Thirteen Hundred journalism students are packed into the seats of Jesse Hall for this year’s Scholastic Journalism Day at the University of Missouri. The students erupt into cheers as keynote speaker Brian McGill steps out onto the stage. He lectures them on the importance of visuals in journalism.

Visuals are important in order to share information quickly and effectively.

“It is a way to convey information quickly and grab the attention of the reader and is a great way to break down large sets of data,” McGill said.

The two basic types of visuals for journalism are pictoral and data visualizations. Pictoral visuals can be interactive and are used to show differences in a way that will attract the attention of an audience. Data visuals show differences in sets of data that has been collected.

“Studies have shown that when people look at articles 82% of people look at the visuals first,” McGill said.

Studies have shown that when people look at articles 82% of people look at the visuals first,”

— McGill

McGill also shared ways that he goes about collecting data for his visuals.

“When finding data you should ask your beat, you want to ask your sources. There are two specific places I like to go to find data. The first is the US Census Bureau, but sometime it can be hard to find data there, so you can go to the Census reporter website and type in where you want your data and it will give you a lot of data,” McGill said.

Another way McGill engages with readers and interacts is through News Games.

“We can also do news games. Since it is around that time for March Madness we have a match generator that you can put the teams you want to match up in and it will tell you what team is expected to win that match up,” McGill said.

McGill provided examples of websites students can visit to recreate some of the visuals he presented during the lecture.

“When you go to put your data into a chart there are some websites that will do it for you that are easy to use. There is the website Data Wrapper that is really easy to use as well as GGIS, and Tableau,”McGill said.

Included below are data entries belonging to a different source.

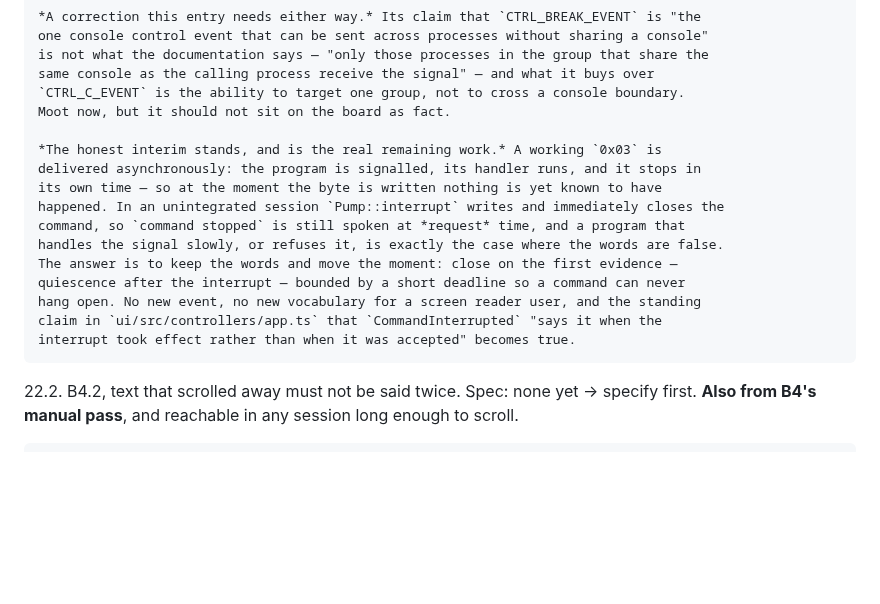
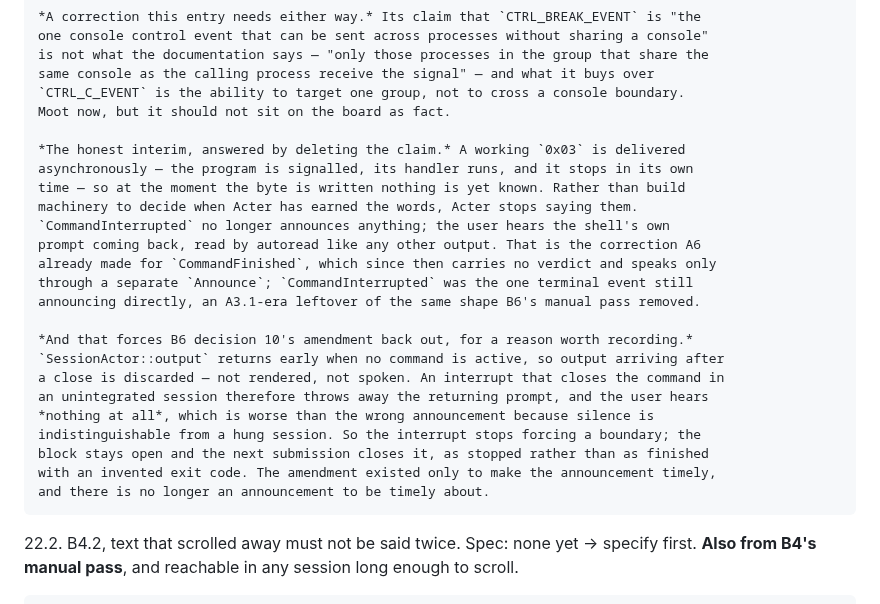
Before and after one commit to marlon-sousa/acter, a Markdown page: docs/ROADMAP.md, the part around the change. GitHub-like rendering; blank space fills up the shorter version.

```diff
--- a/docs/ROADMAP.md
+++ b/docs/ROADMAP.md
@@ -642,17 +642,25 @@ the answer to "what should we do now?".
     `CTRL_C_EVENT` is the ability to target one group, not to cross a console boundary.
     Moot now, but it should not sit on the board as fact.
 
-    *The honest interim stands, and is the real remaining work.* A working `0x03` is
-    delivered asynchronously: the program is signalled, its handler runs, and it stops in
-    its own time — so at the moment the byte is written nothing is yet known to have
-    happened. In an unintegrated session `Pump::interrupt` writes and immediately closes the
-    command, so `command stopped` is still spoken at *request* time, and a program that
-    handles the signal slowly, or refuses it, is exactly the case where the words are false.
-    The answer is to keep the words and move the moment: close on the first evidence —
-    quiescence after the interrupt — bounded by a short deadline so a command can never
-    hang open. No new event, no new vocabulary for a screen reader user, and the standing
-    claim in `ui/src/controllers/app.ts` that `CommandInterrupted` "says it when the
-    interrupt took effect rather than when it was accepted" becomes true.
+    *The honest interim, answered by deleting the claim.* A working `0x03` is delivered
+    asynchronously — the program is signalled, its handler runs, and it stops in its own
+    time — so at the moment the byte is written nothing is yet known. Rather than build
+    machinery to decide when Acter has earned the words, Acter stops saying them.
+    `CommandInterrupted` no longer announces anything; the user hears the shell's own
+    prompt coming back, read by autoread like any other output. That is the correction A6
+    already made for `CommandFinished`, which since then carries no verdict and speaks only
+    through a separate `Announce`; `CommandInterrupted` was the one terminal event still
+    announcing directly, an A3.1-era leftover of the same shape B6's manual pass removed.
+
+    *And that forces B6 decision 10's amendment back out, for a reason worth recording.*
+    `SessionActor::output` returns early when no command is active, so output arriving after
+    a close is discarded — not rendered, not spoken. An interrupt that closes the command in
+    an unintegrated session therefore throws away the returning prompt, and the user hears
+    *nothing at all*, which is worse than the wrong announcement because silence is
+    indistinguishable from a hung session. So the interrupt stops forcing a boundary; the
+    block stays open and the next submission closes it, as stopped rather than as finished
+    with an invented exit code. The amendment existed only to make the announcement timely,
+    and there is no longer an announcement to be timely about.
 
 22.2. B4.2, text that scrolled away must not be said twice. Spec: none yet → specify
     first. **Also from B4's manual pass**, and reachable in any session long enough to
```
Also changed, not shown: docs/specs/b4.1-interrupt-that-interrupts.md (+51 -25 lines).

McGill concludes his lecture and presentation and the students cheer loudly before heading off to the Journalism Day sessions. The students walk away from Scholastic Journalism Day with more knowledge on a form of storytelling they can use in their own publications.